"Despite the fact that there are multiple recordings of Shostakovich's deeply moving Symphony No. 14, this rather old but remastered recording is unique in the quality of performance: Bernard Haitink conducts his Concertgebouw Orchestra and elected to use non-Slavic singers Julia Varady and Dietrich Fischer-Dieskau who in turn sing the poems in their original languages rather than the Russian translations used in the original premiere. The effect is staggeringly beautiful and if one must choose a single recording of this symphony, this would be the one that captures the essence of Shostakovich's vision.

Written in 1969 while ill, Shostakovich was naturally achingly concerned about his impending death and in response to his admiration for Moussorgsky's 'Songs and Dances of Death' he wished to make his musical statement about the end of life. 'They wanted the finale to be comforting, to say that death is only the beginning.
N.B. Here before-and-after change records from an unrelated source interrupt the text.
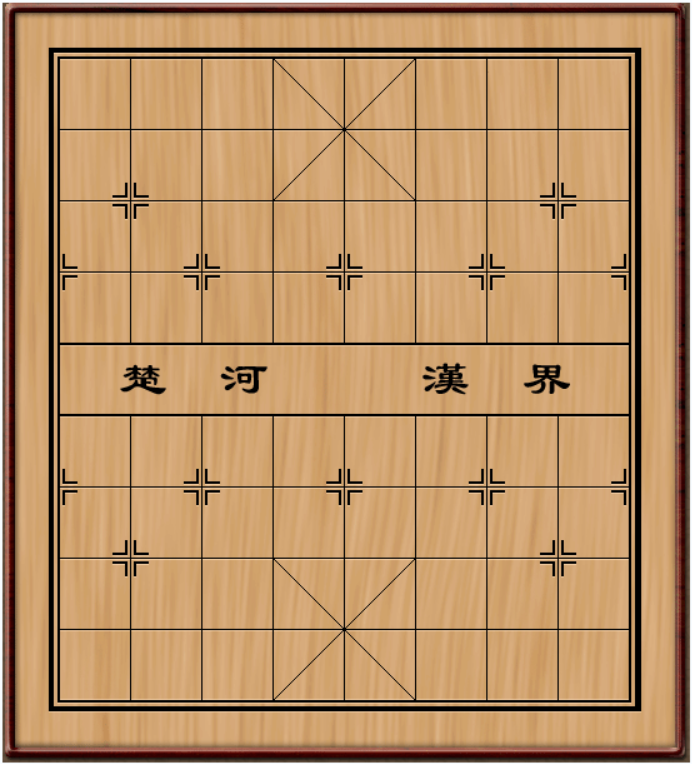
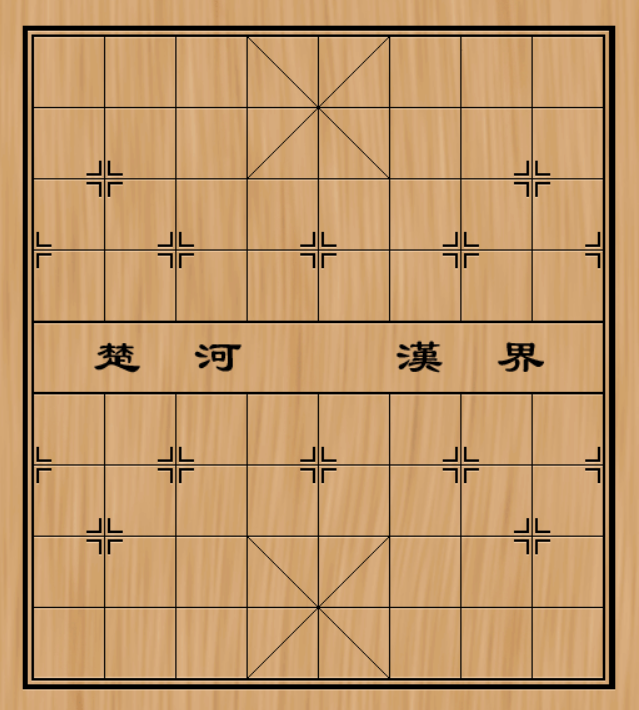
piece will automatically resize/reposition as the board resize

diff --git a/ChineseChess/src/edu/rpi/cs/csci4963/u20/hek2liaoy3wangy58yaol4/project/ChineseChess/Board.java b/ChineseChess/src/edu/rpi/cs/csci4963/u20/hek2liaoy3wangy58yaol4/project/ChineseChess/Board.java
@@ -72,59 +72,59 @@ public class Board extends JPanel implements MouseListener, MouseMotionListener 
 		for (int i = 1; i <= rowSize; i++) {
 			for (int j = 1; j <= colSize; j++) {
 				//System.out.println(i + " | " + j);
-				positionBoard[i][j] = new Position(i*pieceSize, j*pieceSize);
+				positionBoard[i][j] = new Position(i, j);
 			}
 		}
 
 
-		initializeAllPieces();
+//		initializeAllPieces();
 		
 	}
 	
 	/** this is the method that initialize all the pieces and place them to the desired position
 	 */
-	private void initializeAllPieces() {
+	public void initializeAllPieces() {
 		// Han side chess
 		// piece parameters: (PieceName, Side, size, Board)
-		R_R1 = new Piece(PieceName.Chariot, Side.Han, pieceSize, this);
-		R_K1 = new Piece(PieceName.Knight, Side.Han, pieceSize, this);
-		R_B1 = new Piece(PieceName.Bishop, Side.Han, pieceSize, this);
-		R_A1 = new Piece(PieceName.Advisor, Side.Han, pieceSize, this);
-		R_G = new Piece(PieceName.General, Side.Han, pieceSize, this);
-		R_A2 = new Piece(PieceName.Advisor, Side.Han, pieceSize, this);
-		R_B2 = new Piece(PieceName.Bishop, Side.Han, pieceSize, this);
-		R_K2 = new Piece(PieceName.Knight, Side.Han, pieceSize, this);
-		R_R2 = new Piece(PieceName.Chariot, Side.Han, pieceSize, this);
+		R_R1 = new Piece(PieceName.Chariot, Side.Han, pieceSize,pieceSize, this);
+		R_K1 = new Piece(PieceName.Knight, Side.Han, pieceSize,pieceSize, this);
+		R_B1 = new Piece(PieceName.Bishop, Side.Han, pieceSize,pieceSize, this);
+		R_A1 = new Piece(PieceName.Advisor, Side.Han, pieceSize,pieceSize, this);
+		R_G = new Piece(PieceName.General, Side.Han, pieceSize,pieceSize, this);
+		R_A2 = new Piece(PieceName.Advisor, Side.Han, pieceSize,pieceSize, this);
+		R_B2 = new Piece(PieceName.Bishop, Side.Han, pieceSize,pieceSize, this);
+		R_K2 = new Piece(PieceName.Knight, Side.Han, pieceSize,pieceSize, this);
+		R_R2 = new Piece(PieceName.Chariot, Side.Han, pieceSize,pieceSize, this);
 
-		R_C1 = new Piece(PieceName.Cannon, Side.Han, pieceSize, this);
-		R_C2 = new Piece(PieceName.Cannon, Side.Han, pieceSize, this);
+		R_C1 = new Piece(PieceName.Cannon, Side.Han, pieceSize,pieceSize, this);
+		R_C2 = new Piece(PieceName.Cannon, Side.Han, pieceSize,pieceSize, this);
 
-		R_P1 = new Piece(PieceName.Pawn, Side.Han, pieceSize, this);
-		R_P2 = new Piece(PieceName.Pawn, Side.Han, pieceSize, this);
-		R_P3 = new Piece(PieceName.Pawn, Side.Han, pieceSize, this);
-		R_P4 = new Piece(PieceName.Pawn, Side.Han, pieceSize, this);
-		R_P5 = new Piece(PieceName.Pawn, Side.Han, pieceSize, this);
+		R_P1 = new Piece(PieceName.Pawn, Side.Han, pieceSize,pieceSize, this);
+		R_P2 = new Piece(PieceName.Pawn, Side.Han, pieceSize,pieceSize, this);
+		R_P3 = new Piece(PieceName.Pawn, Side.Han, pieceSize,pieceSize, this);
+		R_P4 = new Piece(PieceName.Pawn, Side.Han, pieceSize,pieceSize, this);
+		R_P5 = new Piece(PieceName.Pawn, Side.Han, pieceSize,pieceSize, this);
 
 		// Chu side chess
 		// piece parameters: (PieceName, Side, size, Board)
-		B_R1 = new Piece(PieceName.Chariot, Side.Chu, pieceSize, this);
-		B_K1 = new Piece(PieceName.Knight, Side.Chu, pieceSize, this);
-		B_B1 = new Piece(PieceName.Bishop, Side.Chu, pieceSize, this);
-		B_A1 = new Piece(PieceName.Advisor, Side.Chu, pieceSize, this);
-		B_G = new Piece(PieceName.General, Side.Chu, pieceSize, this);
-		B_A2 = new Piece(PieceName.Advisor, Side.Chu, pieceSize, this);
-		B_B2 = new Piece(PieceName.Bishop, Side.Chu, pieceSize, this);
-		B_K2 = new Piece(PieceName.Knight, Side.Chu, pieceSize, this);
-		B_R2 = new Piece(PieceName.Chariot, Side.Chu, pieceSize, this);
+		B_R1 = new Piece(PieceName.Chariot, Side.Chu, pieceSize,pieceSize, this);
+		B_K1 = new Piece(PieceName.Knight, Side.Chu, pieceSize,pieceSize, this);
+		B_B1 = new Piece(PieceName.Bishop, Side.Chu, pieceSize,pieceSize, this);
+		B_A1 = new Piece(PieceName.Advisor, Side.Chu, pieceSize,pieceSize, this);
+		B_G = new Piece(PieceName.General, Side.Chu, pieceSize,pieceSize, this);
+		B_A2 = new Piece(PieceName.Advisor, Side.Chu, pieceSize,pieceSize, this);
+		B_B2 = new Piece(PieceName.Bishop, Side.Chu, pieceSize,pieceSize, this);
+		B_K2 = new Piece(PieceName.Knight, Side.Chu, pieceSize,pieceSize, this);
+		B_R2 = new Piece(PieceName.Chariot, Side.Chu, pieceSize,pieceSize, this);
 
-		B_C1 = new Piece(PieceName.Cannon, Side.Chu, pieceSize, this);
-		B_C2 = new Piece(PieceName.Cannon, Side.Chu, pieceSize, this);
+		B_C1 = new Piece(PieceName.Cannon, Side.Chu, pieceSize,pieceSize, this);
+		B_C2 = new Piece(PieceName.Cannon, Side.Chu, pieceSize,pieceSize, this);
 
-		B_P1 = new Piece(PieceName.Pawn, Side.Chu, pieceSize, this);
-		B_P2 = new Piece(PieceName.Pawn, Side.Chu, pieceSize, this);
-		B_P3 = new Piece(PieceName.Pawn, Side.Chu, pieceSize, this);
-		B_P4 = new Piece(PieceName.Pawn, Side.Chu, pieceSize, this);
-		B_P5 = new Piece(PieceName.Pawn, Side.Chu, pieceSize, this);
+		B_P1 = new Piece(PieceName.Pawn, Side.Chu, pieceSize,pieceSize, this);
+		B_P2 = new Piece(PieceName.Pawn, Side.Chu, pieceSize,pieceSize, this);
+		B_P3 = new Piece(PieceName.Pawn, Side.Chu, pieceSize,pieceSize, this);
+		B_P4 = new Piece(PieceName.Pawn, Side.Chu, pieceSize,pieceSize, this);
+		B_P5 = new Piece(PieceName.Pawn, Side.Chu, pieceSize,pieceSize, this);
 		
 		// (x , y)
 		positionBoard[1][10].placePiece(R_R1, this);
@@ -206,18 +206,19 @@ public class Board extends JPanel implements MouseListener, MouseMotionListener 
 			j++;
 		}
 		
-//		for (int i = 1; i <= rowSize; i++) {
-//			for (int k = 1; k <= colSize; k++) {
-//				//System.out.println(i + " | " + j);
-//				if(positionBoard[i][k].getPiece() != null) {					
-////					positionBoard[i][k].getPiece().setLocation(200,200);
+		for (int i = 1; i <= rowSize; i++) {
+			for (int k = 1; k <= colSize; k++) {
+				//System.out.println(i + " | " + j);
+				if(positionBoard[i][k].getPiece() != null) {						
+					positionBoard[i][k].rePlacePiece();					
+//					positionBoard[i][k].getPiece().setLocation(200,200);
 //					positionBoard[i][k].getPiece().validate();
 //					positionBoard[i][k].getPiece().repaint();
-////					positionBoard[i][k].getPiece().setVisible(true);
-////					System.out.println(positionBoard[i][k].getPiece().toString()); 
-//				}
-//			}
-//		}
+//					positionBoard[i][k].getPiece().setVisible(true);
+//					System.out.println(positionBoard[i][k].getPiece().toString()); 
+				}
+			}
+		}
 		
 		
 		try {

diff --git a/ChineseChess/src/edu/rpi/cs/csci4963/u20/hek2liaoy3wangy58yaol4/project/ChineseChess/Piece.java b/ChineseChess/src/edu/rpi/cs/csci4963/u20/hek2liaoy3wangy58yaol4/project/ChineseChess/Piece.java
@@ -16,6 +16,7 @@ public class Piece extends JLabel{
 	private PieceName name; // the classification of the piece
 	private Side side; // the side of the chess piece
 	private int length; // the length of the piece to be painted
+	private int width; // the width of the piece to be painted
 	private int padding = 2; // the padding for drawing content
 	private Board board; // the board that this piece lies on
 	//TODO: Implement the interaction with the chess board(not yet implemented)
@@ -41,12 +42,14 @@ public class Piece extends JLabel{
 	 * @param nameIn the classification of the piece
 	 * @param side the side of the piece
 	 * @param length length of the piece (length parameter)
+	 * @param width the width of the piece
 	 * @param board the board this piece lies on
 	 */
-	public Piece(PieceName nameIn, Side side, int length, Board board) {
+	public Piece(PieceName nameIn, Side side, int length, int width, Board board) {
 		this.name = nameIn;
 		this.side = side;
 		this.length = length;
+		this.width = width;
 		this.board = board;
 		setSize(length,length);
 		setBackground(Color.PINK);
@@ -147,6 +150,23 @@ public class Piece extends JLabel{
 	public int getLength() {
 		return length;
 	}
+	
+	
+	public void setLength(int len) {
+		this.length = len;
+	}
+	
+	public void setWidth(int wid) {
+		this.width = wid;
+	}
+	
+	
+	/** getter for width
+	 * @return width of the piece
+	 */
+	public int getWidth() {
+		return width;
+	}
 
 
 
@@ -156,7 +176,7 @@ public class Piece extends JLabel{
 		JFrame frame = new JFrame();
 		frame.setDefaultCloseOperation(JFrame.EXIT_ON_CLOSE);
 		frame.setBounds(100,100,300,300);
-		frame.add(new Piece(PieceName.General, Side.Han, 100, new Board(200,100,10)));
+		frame.add(new Piece(PieceName.General, Side.Han, 100,100, null));
 		frame.setVisible(true);
 	}
 

diff --git a/ChineseChess/src/edu/rpi/cs/csci4963/u20/hek2liaoy3wangy58yaol4/project/ChineseChess/Position.java b/ChineseChess/src/edu/rpi/cs/csci4963/u20/hek2liaoy3wangy58yaol4/project/ChineseChess/Position.java
@@ -61,10 +61,32 @@ public class Position {
 	public void placePiece(Piece p, Board b) {
 		this.piece = p;
 		this.board = b;
-		int size = p.getLength();	
+		
+		int len = board.getHeight()/10;
+		int wid = board.getWidth()/9;
+		
+		this.piece.setLength(len);
+		this.piece.setWidth(wid);
+		
+		System.out.println("wid:" + wid + "len:" + len);
+		
+//		int size = p.getLength();	
 		board.add(piece); // add the chess piece to the [x][y] coordinate
 		// set the position to the center of drawing by halving the unit size
-		piece.setBounds(this.x - size/2, this.y - size/2, size, size);
+		piece.setBounds(this.x * wid - wid, this.y*len - len, wid, len);
+		this.hasPiece = true;
+		//this.board.validate();
+	}
+	
+	/** place the piece p on this (position) on the board b */
+	public void rePlacePiece() {
+
+		int len = board.getHeight()/10;
+		int wid = board.getWidth()/9;		
+		this.piece.setLength(len);
+		this.piece.setWidth(wid);
+		
+		piece.setBounds(this.x * wid - wid, this.y*len - len, wid, len);
 		this.hasPiece = true;
 		//this.board.validate();
 	}

diff --git a/ChineseChess/src/edu/rpi/cs/csci4963/u20/hek2liaoy3wangy58yaol4/project/ChineseChess/GUI.java b/ChineseChess/src/edu/rpi/cs/csci4963/u20/hek2liaoy3wangy58yaol4/project/ChineseChess/GUI.java
@@ -377,6 +377,7 @@ public class GUI extends JFrame{
 
 	public static void main(String[] args) throws IOException {
 		GUI gui = new GUI();
+		gui.boardPanel.initializeAllPieces();
 //		gui.displayMsg("Hello");
 //		gui.displayMsg("LONGGGGGGGGGGGG msg example");
 	}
But it's not a beginning, it's the real end, there will be nothing afterwards, nothing.' And with this grim concept he selected eleven poems by a varied group of poets who mostly died young: Garcia Lorca, Guillaume Appollinaire, Wilhelm Kuchelberger, and Rainer Maria Rilke. The poems are sung by soprano and baritone solo and in duet, and the beauty of Varady and Fischer-Dieskau intoning the words in Spanish, French, Russian, and German somehow gives the poetry more immediacy.

The orchestration is for twenty-one performers: two percussionist, celesta, and eighteen strings. The writing is transparent and delicate with some of the most gorgeous sectional ensemble playing (particularly for cellos and double bass) Shostakovich ever wrote. Haitink serves the score well. As an additional bonus on this CD, Haitink conducts the `Six Poems of Marina Tsvetaeva' beautifully sung by Ortrun Wenkel. For this reviewer the experience of hearing this chamber work that speaks so profoundly about death in the wonder of the acoustic of Disney Hall in Los Angeles makes this symphony emphatically one of Shostakovich's finest works. Esa-Pekka Salonen with the LA Philharmonic approached the work with such humanity and utter clarity of performance, using as soloists Matthias Goerne and brilliant young Russian dramatic soprano Tatiana Pavlovskaya to breathe meaning and incredible atmosphere that the effect was one of those once in a lifetime experiences. If only THAT performance could be added to the recorded repertoire.... Highly recommended. Grady Harp, February 06"